Dataset entries START

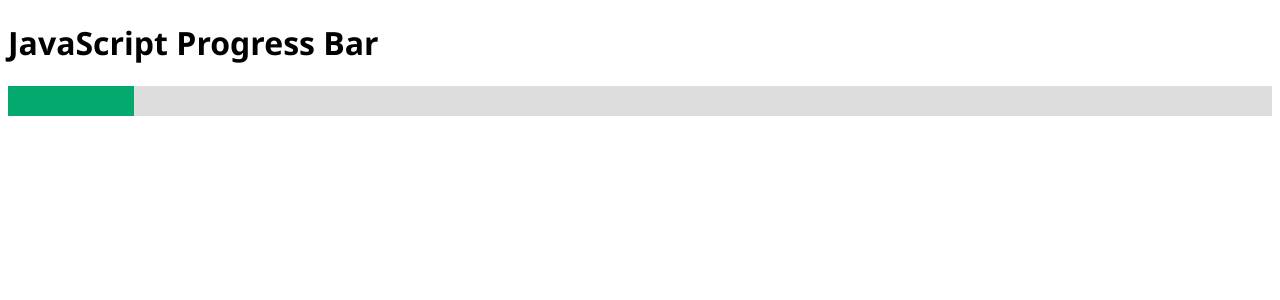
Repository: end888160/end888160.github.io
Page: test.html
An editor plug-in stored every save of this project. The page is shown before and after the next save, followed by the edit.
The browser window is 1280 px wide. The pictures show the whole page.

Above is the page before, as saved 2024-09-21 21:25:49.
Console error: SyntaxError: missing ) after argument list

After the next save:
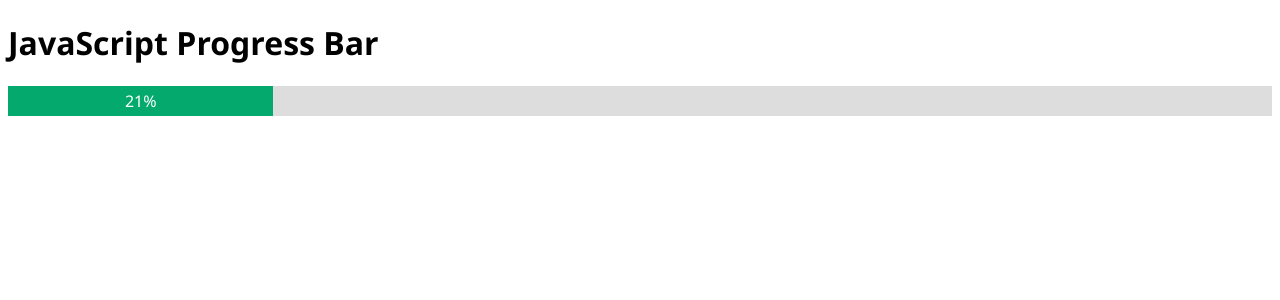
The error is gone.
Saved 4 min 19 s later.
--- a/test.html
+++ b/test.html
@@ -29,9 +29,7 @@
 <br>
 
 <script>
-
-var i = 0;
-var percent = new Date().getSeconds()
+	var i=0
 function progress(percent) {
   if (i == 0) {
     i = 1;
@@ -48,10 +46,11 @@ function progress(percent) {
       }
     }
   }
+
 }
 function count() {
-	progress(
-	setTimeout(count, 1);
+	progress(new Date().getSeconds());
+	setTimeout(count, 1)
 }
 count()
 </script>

Dataset entries END

» **Task details**
Copy each line of the records above that carries the word "test".

» **Result of the task**
Page: test.html
--- a/test.html
+++ b/test.html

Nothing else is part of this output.